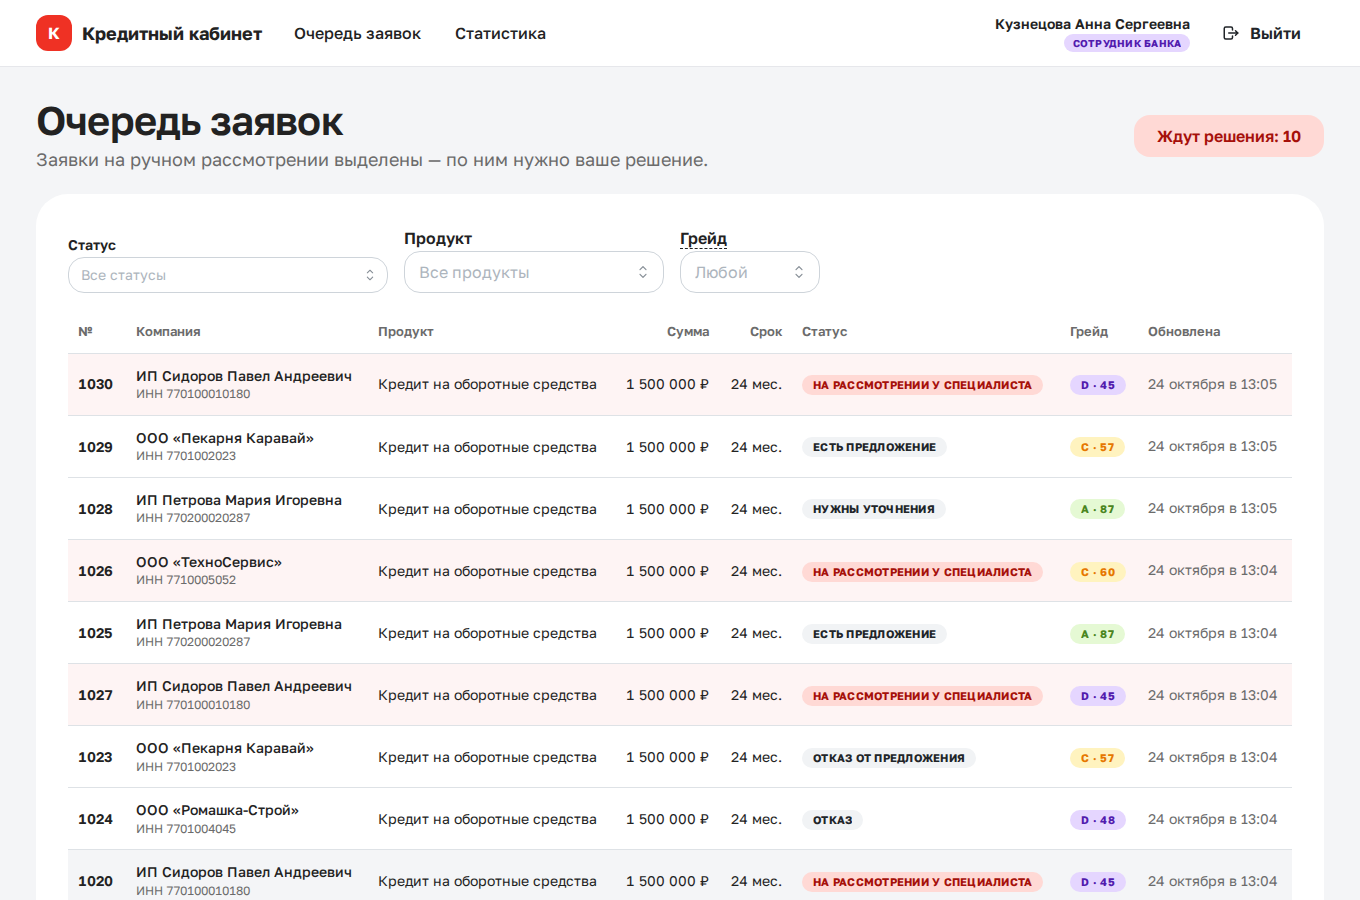
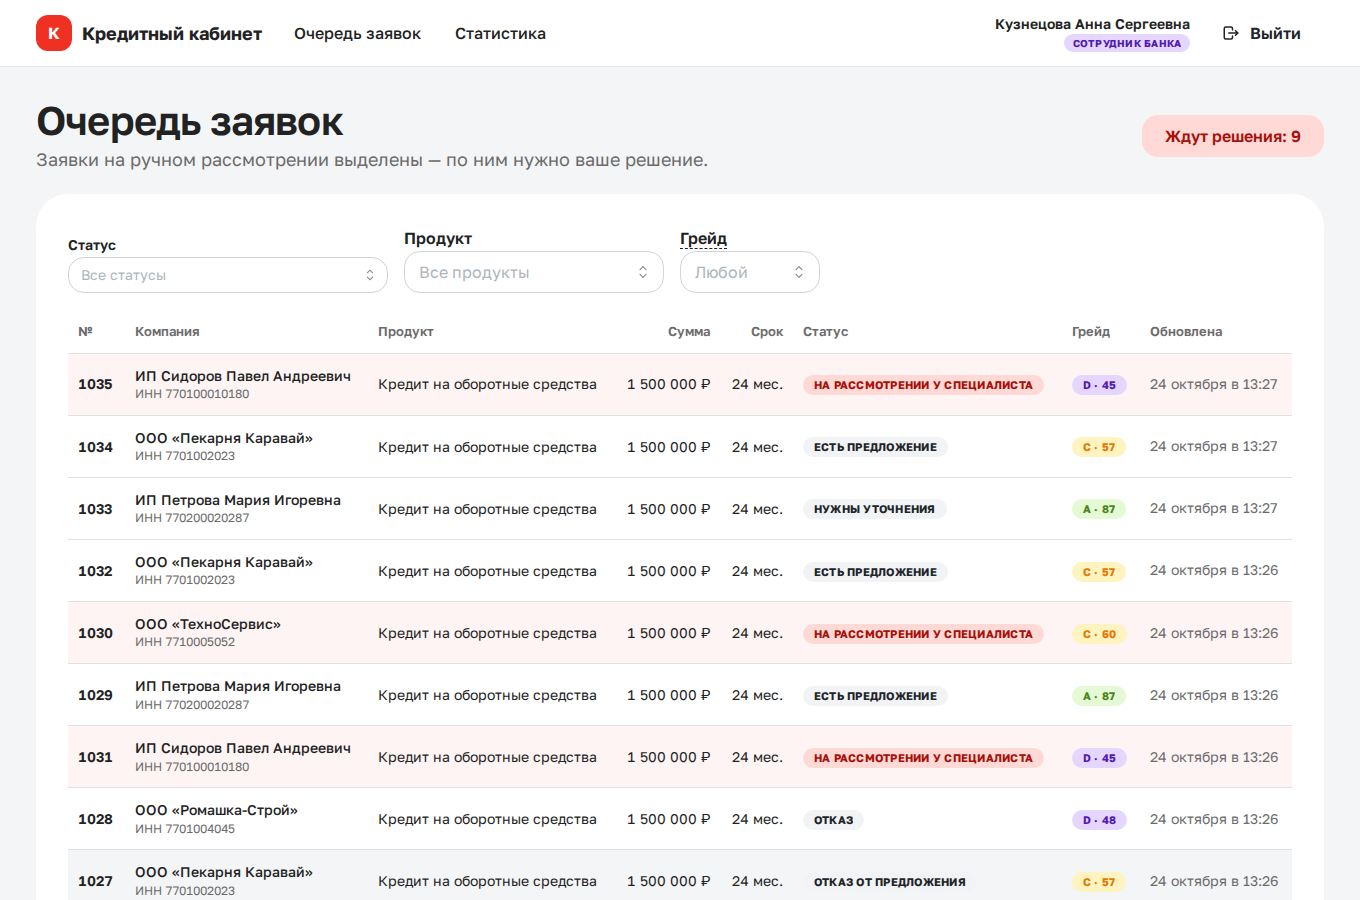
Исправления по проверке жюри в браузере: причина решения в карточке статуса, понятное объяснение встречного предложения, тексты, очередь на 768px

diff --git a/frontend/src/pages/bank/QueuePage.tsx b/frontend/src/pages/bank/QueuePage.tsx
@@ -14,6 +14,9 @@ import { useProducts } from "../client/ProductsPage";
 const PAGE_SIZE = 15;
 const GRADES = ["A", "B", "C", "D", "E"];
 
+// Бейджи в узкой таблице переносят текст, а не обрезают его многоточием
+const BADGE_NO_TRUNCATE = { root: { height: "auto", paddingBlock: 2 }, label: { whiteSpace: "normal" as const, overflow: "visible", textOverflow: "clip" } };
+
 export const GRADE_COLOR: Record<string, string> = { A: "lime", B: "lime", C: "yellow", D: "violet", E: "brand" };
 
 export function QueuePage() {
@@ -106,18 +109,18 @@ export function QueuePage() {
           {queue.isError && <ErrorState error={queue.error} onRetry={() => void queue.refetch()} />}
           {queue.data && queue.data.items.length === 0 && <EmptyState title="Заявок не найдено" text="Попробуйте убрать часть фильтров." />}
           {queue.data && queue.data.items.length > 0 && (
-            <Table.ScrollContainer minWidth={760}>
+            <Table.ScrollContainer minWidth={600}>
               <Table className="clean-table" verticalSpacing="sm" highlightOnHover={false} withRowBorders data-testid="queue-table">
                 <Table.Thead>
                   <Table.Tr>
                     <Table.Th>№</Table.Th>
                     <Table.Th>Компания</Table.Th>
-                    <Table.Th>Продукт</Table.Th>
+                    <Table.Th visibleFrom="md">Продукт</Table.Th>
                     <Table.Th ta="right">Сумма</Table.Th>
-                    <Table.Th ta="right">Срок</Table.Th>
+                    <Table.Th ta="right" visibleFrom="lg">Срок</Table.Th>
                     <Table.Th>Статус</Table.Th>
                     <Table.Th>Грейд</Table.Th>
-                    <Table.Th>Обновлена</Table.Th>
+                    <Table.Th visibleFrom="lg">Обновлена</Table.Th>
                   </Table.Tr>
                 </Table.Thead>
                 <Table.Tbody>
@@ -141,21 +144,21 @@ export function QueuePage() {
                           ИНН {item.company_inn}
                         </Text>
                       </Table.Td>
-                      <Table.Td>{item.product.name}</Table.Td>
+                      <Table.Td visibleFrom="md">{item.product.name}</Table.Td>
                       <Table.Td ta="right" className="num">
                         {money(item.amount, true)}
                       </Table.Td>
-                      <Table.Td ta="right" className="num">
+                      <Table.Td ta="right" className="num" visibleFrom="lg">
                         {months(item.term_months)}
                       </Table.Td>
                       <Table.Td>
-                        <Badge variant="light" color={item.status === "MANUAL_REVIEW" ? "brand" : "gray"}>
+                        <Badge variant="light" color={item.status === "MANUAL_REVIEW" ? "brand" : "gray"} styles={BADGE_NO_TRUNCATE}>
                           {item.status_label}
                         </Badge>
                       </Table.Td>
                       <Table.Td>
                         {item.grade ? (
-                          <Badge color={GRADE_COLOR[item.grade] ?? "gray"} variant="light">
+                          <Badge color={GRADE_COLOR[item.grade] ?? "gray"} variant="light" styles={BADGE_NO_TRUNCATE}>
                             {item.grade} · {item.score}
                           </Badge>
                         ) : (
@@ -164,7 +167,7 @@ export function QueuePage() {
                           </Text>
                         )}
                       </Table.Td>
-                      <Table.Td>
+                      <Table.Td visibleFrom="lg">
                         <Text size="sm" c={COLORS.textSecondary}>
                           {dateTime(item.updated_at)}
                         </Text>

diff --git a/frontend/src/pages/client/ApplicationPage.tsx b/frontend/src/pages/client/ApplicationPage.tsx
@@ -3,7 +3,7 @@
  * Пока заявка не в финальном статусе, она опрашивается каждые 3 секунды: статус, шкала этапов и история
  * обновляются на глазах, без перезагрузки страницы.
  */
-import { Anchor, Badge, Box, Card, Grid, Group, SimpleGrid, Stack, Text, Title } from "@mantine/core";
+import { Alert, Anchor, Badge, Box, Card, Grid, Group, SimpleGrid, Stack, Text, Title } from "@mantine/core";
 import { IconArrowLeft } from "@tabler/icons-react";
 import { useQuery } from "@tanstack/react-query";
 import { Link, useParams } from "react-router-dom";
@@ -36,6 +36,16 @@ function currentState(application: Application): { state: string; label: string 
   const step = application.progress.find((item) => item.state !== "done" && item.state !== "upcoming");
   if (step) return { state: step.state, label: step.state_label };
   return application.is_final ? { state: "done", label: "Готово" } : null;
+}
+
+/**
+ * Последнее пояснение банка, которое важно показать сразу под статусом: причина отказа или комментарий специалиста.
+ * Для остальных статусов пояснения уже есть в отдельных блоках (предложение, запрос уточнений).
+ */
+function latestBankMessage(application: Application): string | null {
+  if (application.status !== "REJECTED" && application.status !== "MANUAL_REVIEW") return null;
+  const last = application.timeline[application.timeline.length - 1];
+  return last?.status === application.status ? (last.comment ?? null) : null;
 }
 
 const STATE_COLOR: Record<string, string> = { current: "brand", action: "violet", stopped: "gray", done: "lime" };
@@ -110,6 +120,11 @@ export function ApplicationPage() {
           <Text size="lg" maw={760} data-testid="status-description">
             {application.status_description}
           </Text>
+          {latestBankMessage(application) && (
+            <Alert color={application.status === "REJECTED" ? "gray" : "violet"} radius="lg" title="Сообщение банка" maw={760} data-testid="bank-message">
+              {latestBankMessage(application)}
+            </Alert>
+          )}
           {!application.is_final && (
             <Text size="xs" c={COLORS.textSecondary}>
               Страница обновляется сама каждые 3 секунды

diff --git a/frontend/src/components/application/DocumentsBlock.tsx b/frontend/src/components/application/DocumentsBlock.tsx
@@ -75,6 +75,8 @@ export function DocumentsBlock({ application }: { application: Application }) {
     queryKey: ["documents", application.id, application.documents_count],
     queryFn: () => call(api.GET("/api/v1/applications/{application_id}/documents", { params: { path: { application_id: application.id } } })),
   });
+  // Если банк попросил конкретные документы, загрузка — в блоке «Что нужно от вас»; здесь — только для прочих файлов
+  const requestedDocuments = (application.info_request?.documents.length ?? 0) > 0;
   const canUpload = application.available_actions.some((action) => action.code === "upload_document" && action.enabled);
 
   return (
@@ -114,7 +116,7 @@ export function DocumentsBlock({ application }: { application: Application }) {
           </Group>
         ))}
         {canUpload && (
-          <Alert color="gray" radius="lg" variant="light" title="Загрузить документ">
+          <Alert color="gray" radius="lg" variant="light" title={requestedDocuments ? "Другие документы (необязательно)" : "Загрузить документ"}>
             <UploadForm application={application} />
           </Alert>
         )}

diff --git a/frontend/src/components/application/ActionBar.tsx b/frontend/src/components/application/ActionBar.tsx
@@ -48,7 +48,7 @@ export function ActionBar({ application }: { application: Application }) {
     <>
       <Group gap="sm" data-testid="actions">
         {actions.map((action) => {
-          const variant = action === primary ? "filled" : QUIET_ACTIONS.has(action.code) ? "default" : "light";
+          const variant = action === primary ? "filled" : NAVIGATION_ACTIONS.has(action.code) || QUIET_ACTIONS.has(action.code) ? "default" : "light";
           const button = (
             <Button
               key={action.code}
@@ -102,7 +102,7 @@ export function ActionBar({ application }: { application: Application }) {
               Назад
             </Button>
             <Button
-              color={confirming && QUIET_ACTIONS.has(confirming.code) ? "gray" : "brand"}
+              color={confirming && QUIET_ACTIONS.has(confirming.code) ? "dark" : "brand"}
               loading={mutation.isPending}
               disabled={Boolean(confirming?.requires_comment && !comment.trim())}
               onClick={() => {

diff --git a/frontend/src/pages/client/ApplicationFormPage.tsx b/frontend/src/pages/client/ApplicationFormPage.tsx
@@ -138,6 +138,13 @@ export function ApplicationFormPage() {
   }, [existing.data, loadedId]);
 
   const product = products.data?.find((item) => item.code === form.product_code);
+
+  // Если продукту подходит ровно одна цель, а цель не выбрана — подставляем её, чтобы не спрашивать очевидное
+  useEffect(() => {
+    if (product && !form.purpose_code && product.purposes.length === 1) {
+      setForm((current) => ({ ...current, purpose_code: product.purposes[0].code }));
+    }
+  }, [product, form.purpose_code]);
   const purposeOptions = (purposes.data ?? []).filter((item) => !product || product.purposes.some((purpose) => purpose.code === item.code));
   const selectedPurpose = purposes.data?.find((item) => item.code === form.purpose_code);
   const application = existing.data;

diff --git a/frontend/src/pages/bank/BankApplicationPage.tsx b/frontend/src/pages/bank/BankApplicationPage.tsx
@@ -22,11 +22,11 @@ type BankApplication = Schemas["BackofficeApplicationOut"];
 
 function Field({ label, value }: { label: ReactNode; value: ReactNode }) {
   return (
-    <Group justify="space-between" wrap="nowrap" py={5} style={{ borderBottom: `1px solid ${COLORS.border}` }}>
-      <Text size="sm" c={COLORS.textSecondary}>
+    <Group justify="space-between" wrap="nowrap" align="flex-start" py={5} style={{ borderBottom: `1px solid ${COLORS.border}` }}>
+      <Text size="sm" c={COLORS.textSecondary} style={{ flexShrink: 0 }}>
         {label}
       </Text>
-      <Text size="sm" fw={500} ta="right" className="num">
+      <Text size="sm" fw={500} ta="right" style={{ overflowWrap: "anywhere" }}>
         {value ?? "—"}
       </Text>
     </Group>

diff --git a/frontend/src/components/application/OfferCard.tsx b/frontend/src/components/application/OfferCard.tsx
@@ -96,9 +96,11 @@ export function OfferCard({ application }: { application: Application }) {
             {explanation}
           </Alert>
         )}
-        <Text size="sm" c={COLORS.textSecondary}>
-          Предложение действует до {dateTime(offer.valid_until)}.
-        </Text>
+        {offer.status === "active" && (
+          <Text size="sm" c={COLORS.textSecondary}>
+            Предложение действует до {dateTime(offer.valid_until)}.
+          </Text>
+        )}
       </Stack>
     </Card>
   );

diff --git a/frontend/src/components/Timeline.tsx b/frontend/src/components/Timeline.tsx
@@ -39,7 +39,7 @@ export function Timeline({ items }: { items: Item[] }) {
               <Text fw={600}>{item.title}</Text>
               {item.comment && <Text size="sm">{item.comment}</Text>}
               <Text size="xs" c={COLORS.textSecondary}>
-                {item.actor} · статус «{item.status_label}»
+                {item.actor}
               </Text>
             </Stack>
             <Text size="xs" c={COLORS.textSecondary} style={{ whiteSpace: "nowrap" }}>

diff --git a/backend/app/domain/decision.py b/backend/app/domain/decision.py
@@ -15,7 +15,7 @@ from dataclasses import dataclass, field
 from decimal import ROUND_DOWN, Decimal
 
 from app.core.business_config import DecisionFile
-from app.domain.formatting import format_percent
+from app.domain.formatting import format_money, format_percent
 from app.domain.payments import annuity_payment, max_amount_for_payment
 from app.domain.scoring import ScoringFacts
 from app.models.offer import OFFER_AS_REQUESTED, OFFER_COUNTER
@@ -170,7 +170,14 @@ def make_decision(data: DecisionInput, config: DecisionFile, reason_texts: dict[
         amount_share = rule.amount_share
         reasons.append(reason("grade_counter_offer", share=format_percent(rule.amount_share * 100)))
     if too_much_debt:
-        reasons.append(reason("high_debt_load", dti=round(dti * 100), max_dti=format_percent(config.max_debt_to_income * 100)))
+        reasons.append(
+            reason(
+                "high_debt_load",
+                dti=round(dti * 100),
+                max_dti=format_percent(config.max_debt_to_income * 100),
+                current_payments=format_money(data.facts.current_loan_payments),
+            )
+        )
 
     if not reasons:
         return Decision(

diff --git a/docs/PROGRESS.md b/docs/PROGRESS.md
@@ -167,6 +167,11 @@
 - Мок ФНС «Прозрачный бизнес» (налоговая нагрузка, среднесписочная численность) как ещё один фактор скоринга.
 - PDF-версия договора (сейчас HTML, чтобы не добавлять зависимости).
 - Поиск в очереди сотрудника по названию компании и ИНН.
+- Подбор продукта: при равных баллах ставить выше продукт с меньшей ставкой и пометить «выгоднее» (сейчас первым может
+  идти более дорогой «Экспресс-кредит»).
+- Шкала этапов: при сбое БКИ отмечать этап «Госреестр и кредитная история» как «с проблемой», а не зелёной галочкой
+  (нужно новое состояние в `progress`).
+- В истории сотрудника показывать названия статусов вместо кодов (`SCORING → MANUAL_REVIEW`).
 
 
 # Фронтенд
@@ -186,7 +191,7 @@
 - [x] 6. Подсказки по терминам (один файл), состояния загрузки/пустоты/ошибок, полировка текстов
 - [x] 7. Playwright E2E: 6 учёток клиента, ручное рассмотрение (сотрудник → клиент), запрос уточнений
 - [x] 8. Документация: README (фронт), architecture, THIRD_PARTY_NOTICES, скриншоты `docs/screenshots/`
-- [ ] 9. Проверка субагентом-«жюри» в браузере, исправления
+- [x] 9. Проверка субагентом-«жюри» в браузере, исправления
 
 ## Журнал этапов фронтенда
 
@@ -222,3 +227,16 @@
   `data-number`; поведение интерфейса не менялось.
 - Скриншоты 10 ключевых экранов — `docs/screenshots/` (`--grep @screenshots`). README (раздел «Как проверить в браузере»),
   `docs/test-scenarios.md`, `docs/architecture.md`, `THIRD_PARTY_NOTICES.md` обновлены.
+
+### Этап 9 — проверка субагентом-«жюри» в браузере (готово)
+Поднял всё с нуля по README, прошёл все сценарии в Playwright со скриншотами: критичных проблем нет, исходы верные,
+кнопки/суммы/этапы совпадают с API, решение сотрудника доходит до клиента ~за секунду, тесты зелёные. Исправлено:
+- текст статуса «Кредит выдан» обещал график платежей в договоре, которого нет → текст исправлен (`labels.yaml`);
+- объяснение встречного предложения не говорило, откуда нагрузка при «0 ₽» в анкете → теперь называет платежи по данным
+  бюро и что ставка выше с учётом риска (`labels.yaml` + подстановка `current_payments` в `domain/decision.py`);
+- причина отказа и комментарий специалиста теперь прямо в карточке статуса («Сообщение банка»), а не только в истории;
+- экран «Нужны уточнения»: кнопки-переходы спокойные, вторая форма загрузки подписана «Другие документы (необязательно)»;
+- очередь на 768px: второстепенные колонки скрываются, бейджи не обрезаются; длинные значения в карточке переносятся;
+- «Действует до» — только у действующего предложения; у продукта с одной целью цель подставляется сама;
+  событие «Уточнения отправлены в банк» вместо «Вы отправили…» (видно и сотруднику); кнопка в диалоге отказа заметнее.
+Тесты после исправлений: бэкенд 183, интерфейс 12 — зелёные.

diff --git a/docs/test-scenarios.md b/docs/test-scenarios.md
@@ -107,8 +107,9 @@
 | Ожидаемый итог | `OFFER_SENT`, предложение `counter_offer` |
 
 Итог: `offer.offer_type: counter_offer`, `offer_type_label: "На изменённых условиях"`, `amount: 1050000`,
-`term_months: 24`, `rate: 21.5`. Комментарий в истории объясняет почему: «по результатам оценки можем предложить до 70%
-от запрошенной суммы; платежи по кредитам заняли бы 51% выручки при допустимых 50%. Предлагаем: 1 050 000 ₽ на 24 мес. под 21,5% годовых.»
+`term_months: 24`, `rate: 21.5`. Комментарий в истории объясняет почему: «По результатам оценки риска можем предложить до 70% от запрошенной суммы, ставка выше базовой с учётом риска;
+по данным бюро кредитных историй компания уже платит по кредитам 330 000 ₽ в месяц; вместе с новым кредитом платежи
+заняли бы 51% выручки при допустимых 50%. Предлагаем: 1 050 000 ₽ на 24 мес. под 21,5% годовых.»
 
 Дальше можно `decline_offer` (тело `{"comment": "Нужна вся сумма"}`) → `CLIENT_DECLINED`, или принять и подписать.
════════════════════
Required action
A line belongs in the answer if it contains the word "minWidth"; copy every such line from the data above.

Solution for this exercise
-            <Table.ScrollContainer minWidth={760}>
+            <Table.ScrollContainer minWidth={600}>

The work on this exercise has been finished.